While at Ramstein, Chiefs Airey and Parish discussed the state of the Air Force from their earlier days to the current post Sept. 11 environment.

“We are now an expeditionary type of Air Force and from what I can see we are going to be an expeditionary type of Air Force for many years to come,” said Chief Airey. “We’re fighting the war on terrorism and we must have our people prepared to be in any place in the world in a relatively short period of time and I see that’s the way we’re going.”

The new style is a huge change from the early years when both chiefs first joined the Air Force.
“The entire time that I spent in the Air Force, we were in a Cold War situation,” said Chief Parish. “We knew exactly who we were concerned with and what we were concerned with. Today we live in a different environment. We can’t identify the enemy, other than terrorism. They don’t wear uniforms like those we faced. Today our Airmen are faced with vastly different challenges.”

The chiefs were also quick to notice the changes in the Air Force structure.
Today an airman basic does the job an airman first class and senior airman were doing, and Airmen are doing jobs previously done by young officers or middle-grade NCOs, said Chief Parish.

“Our Airmen of today have the ability, intelligence and the initiative to step up and do what has to be done,” said Chief Airey.

Both chiefs agree that many of today’s improvements in the Air Force structure come from quality of life issues, such as education.

“With the increase in the education and dedication, it’s only natural that given the opportunity our enlisted force will excel. Our senior officer leadership through the years has given us the opportunity to excel and we have excelled beyond belief,” said Chief Parish. “The Airman force we have today is the most educated, dedicated and disciplined enlisted corps this Air Force has ever had in its entire history, and it has caused this to be the best Air Force we have ever been in our entire history.”

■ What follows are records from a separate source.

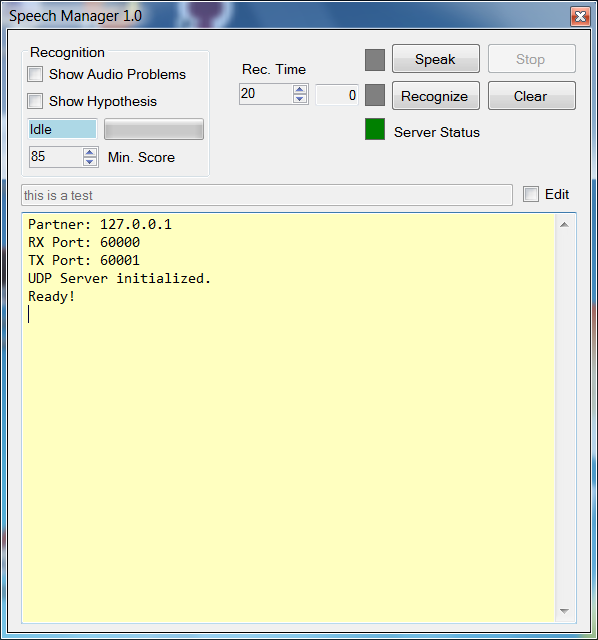
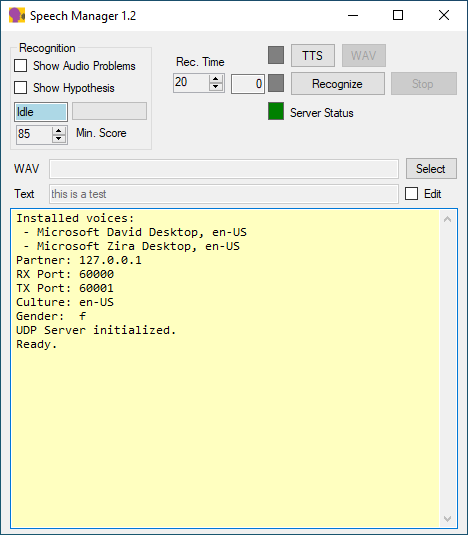
Version Info
Updated version to 1.2 after adding gender option.  New screenshot.  Changed appearance so icon is in upper left of app window.

Changed region(s): [[0.0, 0.0, 1.0, 1.0]]

diff --git a/SpeechManager/Properties/AssemblyInfo.cs b/SpeechManager/Properties/AssemblyInfo.cs
@@ -10,7 +10,7 @@ using System.Runtime.InteropServices;
 [assembly: AssemblyConfiguration("")]
 [assembly: AssemblyCompany("")]
 [assembly: AssemblyProduct("SpeechManager")]
-[assembly: AssemblyCopyright("Copyright ©  2017")]
+[assembly: AssemblyCopyright("Copyright ©  2019")]
 [assembly: AssemblyTrademark("")]
 [assembly: AssemblyCulture("")]
 
@@ -32,5 +32,5 @@ using System.Runtime.InteropServices;
 // You can specify all the values or you can default the Build and Revision Numbers 
 // by using the '*' as shown below:
 // [assembly: AssemblyVersion("1.0.*")]
-[assembly: AssemblyVersion("1.0.0.0")]
-[assembly: AssemblyFileVersion("1.0.0.0")]
+[assembly: AssemblyVersion("1.2.0.0")]
+[assembly: AssemblyFileVersion("1.2.0.0")]

diff --git a/SpeechManager/Form1.Designer.cs b/SpeechManager/Form1.Designer.cs
@@ -399,7 +399,6 @@
             this.Controls.Add(this.buttonCancel);
             this.Controls.Add(this.textBoxPhrase);
             this.Controls.Add(this.buttonRecognize);
-            this.FormBorderStyle = System.Windows.Forms.FormBorderStyle.SizableToolWindow;
             this.Icon = ((System.Drawing.Icon)(resources.GetObject("$this.Icon")));
             this.Margin = new System.Windows.Forms.Padding(2);
             this.MaximumSize = new System.Drawing.Size(482, 720);
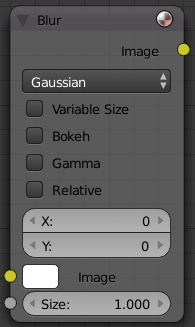
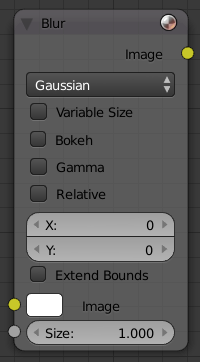
Document Extend Bounds / Cleanup

Changed region(s): [[0.0, 0.0, 0.9846, 1.0], [0.9231, 0.0306, 0.9538, 0.0612]]

diff --git a/manual/compositing/types/filter/blur_node.rst b/manual/compositing/types/filter/blur_node.rst
@@ -9,13 +9,11 @@ Blur Node
 
    Blur Node.
 
-The Blur node blurs an image, using one of seven blur modes
-(set using the upper-left pop-up button), and a radius defined by the X and Y number buttons.
-By default, these are set to zero,
+The Blur node blurs an image, using one of seven blur modes (set using the upper-left pop-up button),
+and a radius defined by the X and Y number buttons. By default, these are set to zero,
 so to enable the node you must set one or both to a value greater than 0.
 You can optionally connect a value image to the Size input node,
-to control the blur radius with a mask.
-The values must be mapped between 0-1 for best effect,
+to control the blur radius with a mask. The values must be mapped between 0-1 for best effect,
 as they will be multiplied with the X and Y number button values.
 
 
@@ -41,14 +39,13 @@ The difference between them is how they handle sharp edges and smooth gradients 
 the highs and the lows.
 In particular, (and you may have to closely examine the full-resolution picture to see this):
 
-Flat
-   Simply blurs everything uniformly
-Tent
-   Preserves the high and the lows better making a linear falloff
-Quadratic
-   CatRom keeps sharp contrast edges crisp.
-Cubic, Mitch
-   Preserve the highs but give an almost out-of-focus blur while smoothing sharp edges
+:Flat: Simply blurs everything uniformly.
+:Tent: Preserves the high and the lows better making a linear falloff.
+:Quadratic: CatRom keeps sharp contrast edges crisp.
+:Cubic / Mitch: Preserve the highs but give an almost out-of-focus blur while smoothing sharp edges.
+
+Extend Bounds
+   Allows the image that is being blurred to extend past its original dimension.
 
 
 Example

While benefits and pay raises have been added and military members are now doing jobs that were usually left for those with more rank, there is one thing that Chief Parish believes has not changed.

“America has always had a way of rising to the occasion as a general rule through our history when they felt it was important,” he said. “People that enter our Air Force are the sons and daughters of America and they responded magnificently to entering and they have responded unbelievably in staying. We’re still getting the best cream of society that we can find for our United States Air Force.” Chief Airey agrees.

“I get reports from Afghanistan and Iraq about the young men and women and what they’re doing and I’m just proud of what I hear,” added Chief Airey. “We have stepped up to the challenge and we’re doing it magnificently.”

In addition to Chiefs Airey and Parish, former Chief Master Sgt. of the Air Force Frederick J. Finch visited workcenters Aug. 25 and met with Airmen.